1. Louisiana Sinkhole: Lake Peigneur, Louisiana
Once upon a time, back before 1980, there was a lovely freshwater lake near the Gulf of Mexico by New Iberia, Louisiana.
Lake Peigneur was only 3.5 meters (11 feet) deep, but it boasted a gorgeous botanical park filled with native species on its little island. It also had bragging rights to a salt mine deep beneath the clear freshwater.
In 1980, suspecting there was more than salt down there, workers set up an oil rig and began looking for black gold under Lake Peigneur. After drilling down about 366 meters (1200 feet), the drill seized up, there were some loud pops, and the rig began to tilt in a way that suggested it was time to take a break.

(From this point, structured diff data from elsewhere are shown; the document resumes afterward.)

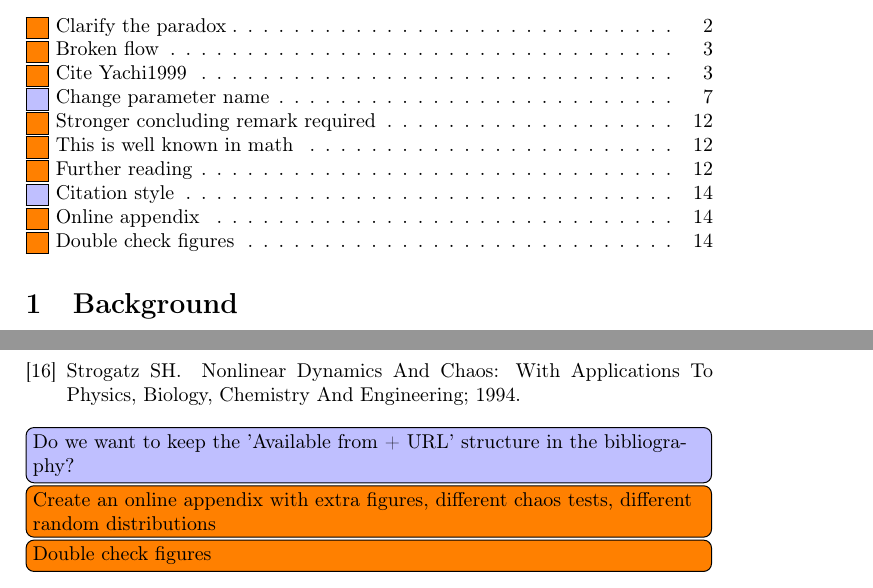
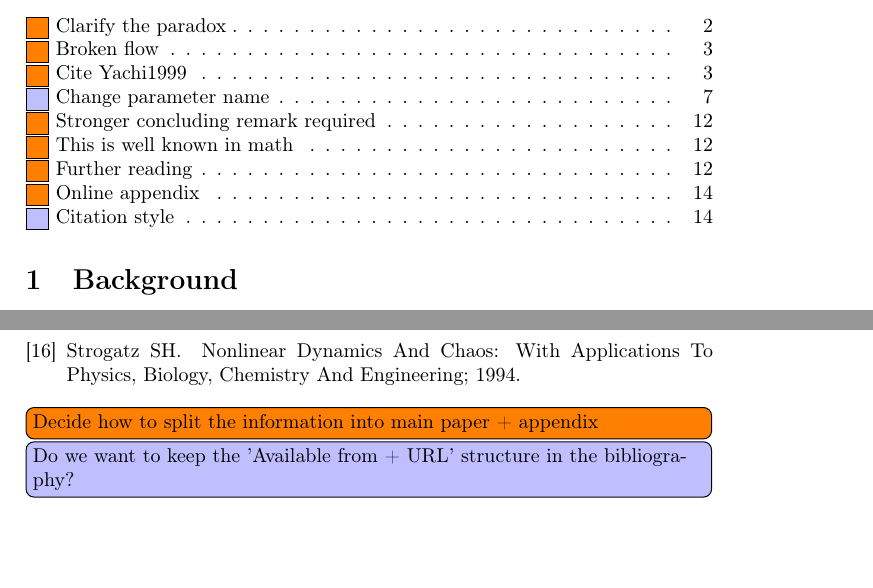
Before and after one commit to PabRod/Chaos-and-neutrality, a LaTeX paper (tex/Neutrality and chaos.tex): two parts of pages 2 and 14 of 14, joined at a grey line, cut so that both start at the same text, the shorter picture padded with empty space. Compiled offline with pdfLaTeX; the source files are stored in an older character set and shown here as Unicode.

Commit message:
Modified some comments

```diff
--- a/tex/Neutrality and chaos.tex
+++ b/tex/Neutrality and chaos.tex
@@ -398,11 +398,9 @@ The preliminary analysis of this model were performed using GRIND for Matlab (ht
 %\listoftables
 %\listoffigures
 
+%TODO Create an online appendix with extra figures, different chaos tests, different random distributions
+\todo[inline, caption={Online appendix}]{Decide how to split the information into main paper + appendix}
 %TODO
 \todo[inline, backgroundcolor=blue!25, caption={Citation style}]{Do we want to keep the 'Available from + URL' structure in the bibliography?}
-%TODO Create an online appendix with extra figures, different chaos tests, different random distributions
-\todo[inline, caption={Online appendix}]{Create an online appendix with extra figures, different chaos tests, different random distributions}
-%TODO Double check figures
-\todo[inline]{Double check figures}
 
 \end{document}
```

The men fled to shore, then watched as the lake swallowed their rig. Then the water began to swirl. Slowly at first, but building pace quickly. In no time, the peaceful lake became a churning whirlpool a quarter of a mile in diameter.
Meanwhile, men working in the salt mine below the lake — remember the mine? — heard some weird clanging. They discovered it came from some fuel drums banging together as the knee-deep stream of muddy water carried them along the mineshaft.
They decided it might be break time, too.
There were 50 miners down there that day, some as deep as 457 meters (1500 feet) underground. They all scrambled to the 8-man elevator at 396 meters (1300 feet) down that could take them to the surface. Miraculously, all 50 miners escaped.
The drilling had penetrated the salt dome and allowed the lake into the mine. The water dissolved the salt, and the precarious support under the lake simply washed away.
On the surface, the growing whirlpool sucked in another oil rig, barges, trucks, trees, buildings, and a parking lot. Its suck was so strong that it actually reversed the flow of water in a 19-kilometer (12-mile) canal leading to the Gulf of Mexico, and dragged 11 barges and a tugboat back from the canal into the swirling vortex of doom.
After just three hours, only a sinkhole remained.
It had drained 3 and a half billion gallons of water and created a 46-meter (150-foot) waterfall from the canal into where the lake had been. Over the next two days, saltwater from the Gulf filled the crater, and most of the barges popped back up to the surface.
Somehow, nobody was killed.
2. Blood Red Soil: Betsiboka Estuary, Madagascar
Once upon a time, ships used to be able to sail from the ocean up the Betsiboka River in Madagascar, but these days they must dock at the coast: the mouth of the river is too clogged with sediment. And it’s our fault.
Over a century of heavy logging of the rainforests and coastal mangroves has left the landscape bereft of life, with nothing to stop heavy rains — which happen a lot in Madagascar — from washing away the land.
All of the land. Like, 112 tons of soil per acre every year.
The soil is bright red in color and washes down the mountains into the streams and rivers and out to into the ocean. From space, it looks like the land is bleeding.